Sports teach us many things in the process of playing, which also serves as an essential factor in our physical, mental and personal development. It teaches us valuable qualities like time management, leadership, responsibility-taking, teamwork, challenging authority and winning enthusiasm, excitement and confidence. These are some intangible advantages of sports that cannot be discovered in books or virtual gaming devices. Apart from this, it is not a hidden secret that sports keep us fit and healthy, and it helps us function better and perform well in our day-to-day routine.
It has been found in several studies that those who play sports are less prone to stress and other health disorders than those who do not. Sports can also serve as a critical suicide prevention mechanism. Nowadays, we hear a lot of students and young people ending their life due to an over-competitive environment and other societal pressures falling prey to worsened mental health conditions. Sports can be very much helpful to curb these kinds of difficulties.

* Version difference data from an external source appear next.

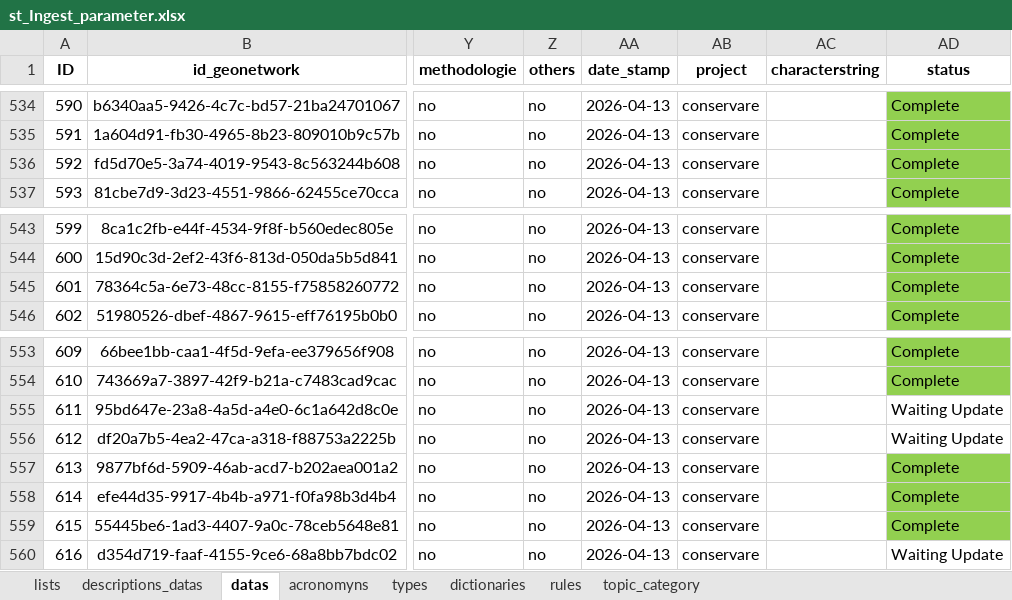
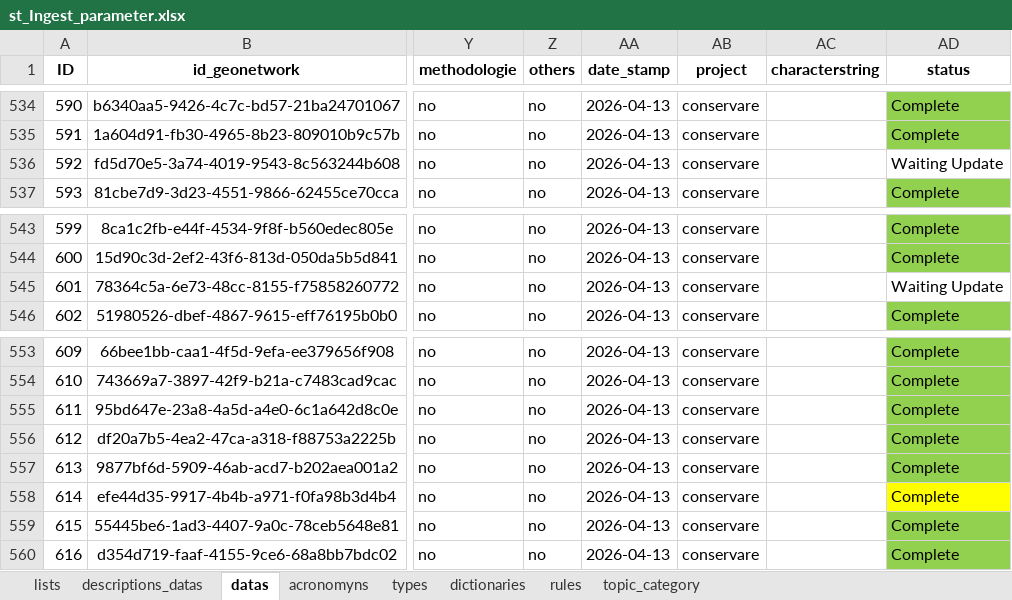
Before and after one commit to FranciscoAecom/data-pipeline, an Excel workbook: input/st_Ingest_parameter.xlsx, sheet datas, drawn as a sheet; only a part is shown, gaps mark what is left out; values as stored, in another font and other column widths than the file's, no borders; conditional formats and table styles not drawn; the diff names each change by its address in the sheet, - before the commit and + after, or states it on an @@ line.

Commit message:
Criação de regras e ajuste ingest

```diff
--- a/input/st_Ingest_parameter.xlsx (sheet datas)
+++ b/input/st_Ingest_parameter.xlsx (sheet datas)
-AD536 (status): Complete
+AD536 (status): Waiting Update
-AD536 fill: #92D050
+AD536 fill: none
-AD545 (status): Complete
+AD545 (status): Waiting Update
-AD545 fill: #92D050
+AD545 fill: none
-AD555:AD556 (status): Waiting Update
+AD555:AD556 (status): Complete
-AD555:AD556 fill: none
+AD555:AD556 fill: #92D050
-AD558 fill: #92D050
+AD558 fill: #FFFF00
-AD560 (status): Waiting Update
+AD560 (status): Complete
-AD560 fill: none
+AD560 fill: #92D050
```
Also changed, not shown: 1 other file.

In the context of India, sports is generally associated with cricket, where the majority of people follow the Indian cricket team. We are all aware of the excitement in the India-Pakistan match, and the Indian Premier League, which also gets worldwide attention. But, the subtle question is that: is it the only sport that deserves recognition? Even, when we say, “Indian cricket team,” how many of us think about the Indian women’s cricket team? What about other sports, like swimming, shooting, badminton, volleyball, football etc.?
The answer lies in the question itself. It is that we do not appreciate these sports enough because we are relatively less familiar with them. This public opinion must be transformed to give an inclusive space to all kinds of sports, and every gender must get equal recognition. The very nature of sports is to unite. It doesn’t discriminate, and it has no boundaries as such.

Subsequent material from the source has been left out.